God said this to Joshua when he faced some pretty daunting tasks:  "Be strong and courageous.  Do not be afraid or terrified because of them, for the LORD your God goes with you; he will never leave you nor forsake you." (Deut. 31:6)

If you are a son or daughter of the Heavenly Father, then this is a message for you too!  Be strong and courageous because God is with you giving you the strength you need to make hard choices in life.  Being too busy to hear the voice of God is not an inevitability, it is something that can change.  God wants that for you. . . .

How badly do you want that?

Who knew that sushi had so much to do with God. . . . . .


Wednesday, January 2, 2013

Russian Roulette

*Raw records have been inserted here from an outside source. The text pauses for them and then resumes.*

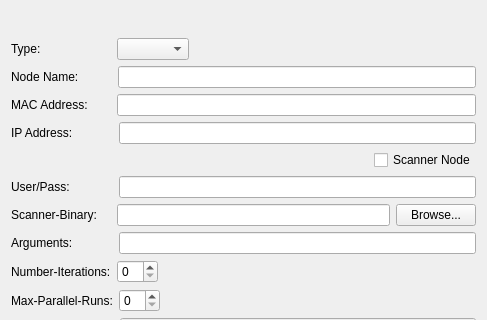
Old version of the form UI Designs/05. AddNodeUI.ui in the repository sds-team-1/scan-detection-system-utep; both pictures show x 0 to 487 and y 97 to 417 of the 487 by 600 pixel window.
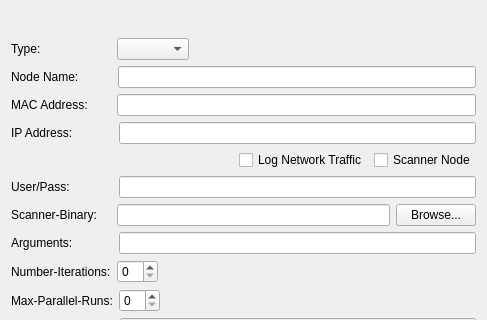
New version of the form.

Commit message: - Modified Add Node View and Included Log Net Traffic in Main Window.

```diff
--- a/UI Designs/05. AddNodeUI.ui
+++ b/UI Designs/05. AddNodeUI.ui
@@ -115,6 +115,13 @@
          </property>
         </spacer>
        </item>
+       <item>
+        <widget class="QCheckBox" name="nodeLogNetNodeCheckBox_addNodeWindow">
+         <property name="text">
+          <string>Log Network Traffic</string>
+         </property>
+        </widget>
+       </item>
        <item>
         <widget class="QCheckBox" name="nodeScannerNodeCheckBox_addNodeWindow">
          <property name="text">
```
The commit also changes 2 other files.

Have you ever heard of the game 'Russian Roulette'?  It's not even fair to call it a 'game' really, as it offers nothing in terms of fun or entertainment.
Russian Roulette involves at least two people, who have between them a handgun that holds six bullets.  Only one bullet is loaded into the gun and the cartridge is spun so that no one knows where the bullet is in relation to the hammer.  Each person takes a turn putting the gun to their head and then pulling the trigger.  If the hammer hits an empty chamber the person is safe.  Then the gun is passed to the other person who does the same thing.  This continues until the unfortunate person pulls the trigger when the bullet is lined up with the firing chamber--then it is 'game over.'
Brutal and harsh.  Final and totally a waste.
These are the thoughts that come to mind when I consider today's question:
"Why should a person not wait until they are close to death to turn to Jesus?  What happens when you don’t wait and why?  Why do it now?"
Why wait to receive the gift of forgiveness and life from Jesus?  Why not just live on your own terms then, when your time is running short, take the plunge and give your life over to Him?
Well, there are a few reasons why this is just not worth it.  First, as with the Russian Roulette example in mind, how do you know when your time is up?  It seems to me that it is possible for any of us to have something happen that could end our lives in a heartbeat.  Just think about a heartbeat as the example:  how do you know that you won't have a heartattack today?  If you're young, then heartattacks don't even register in your thinking:  but what about a bodycheck at your rec hockey game tomorrow night?  Things can happen. . .
If heaven and hell are real, and the choices we make in this life matter for our eternal destiny, then does it make a lot of sense to play 'Russian Roulette' with your life?  Sure you could argue that there isn't a God, and that Jesus was just a good person and nothing more, but if I can't prove that God and Jesus are who they say they are, then it is just as true that you can't prove that they aren't.  So then it seems that denying God/Jesus is like playing a deadly game.
Is it worth it?
But there is something else that is important to know:  there is the assumption that living life without Jesus is somehow much better than with Him.  I really have to disagree on this point.  It's true that when our lives become His, He becomes our 'master'--a term that is not very appealing to us today.  But what we are gaining is a relationship with one who genuinely loves us, who watches over us, cares for us, is willing to sacrifice His life for us, provides for us wisdom and knowledge, and shows us a way of life that invites others into wholeness and healing.
How is this a bad thing?  It's the age old lie that comes from Satan who tells the World that it's better to be the 'captain of your own ship', live just the way you want, not listening to anyone else.  Well, a lie it is, because as God's word and Bob Dylan state--you will always have to serve someone. 
Total independence is a lie.  Period.

Isaiah 30:18 says: "Yet the Lord longs to be gracious to you; he rises to show you compassion.  For the Lord is a God of justice.  Blessed are all who wait for him!"

So don't wait to give your life to Jesus--that's like playing 'Russian Roulette' with your life.  Instead, in relationship with Jesus, wait for Him and He will show you what abundant life is really all about!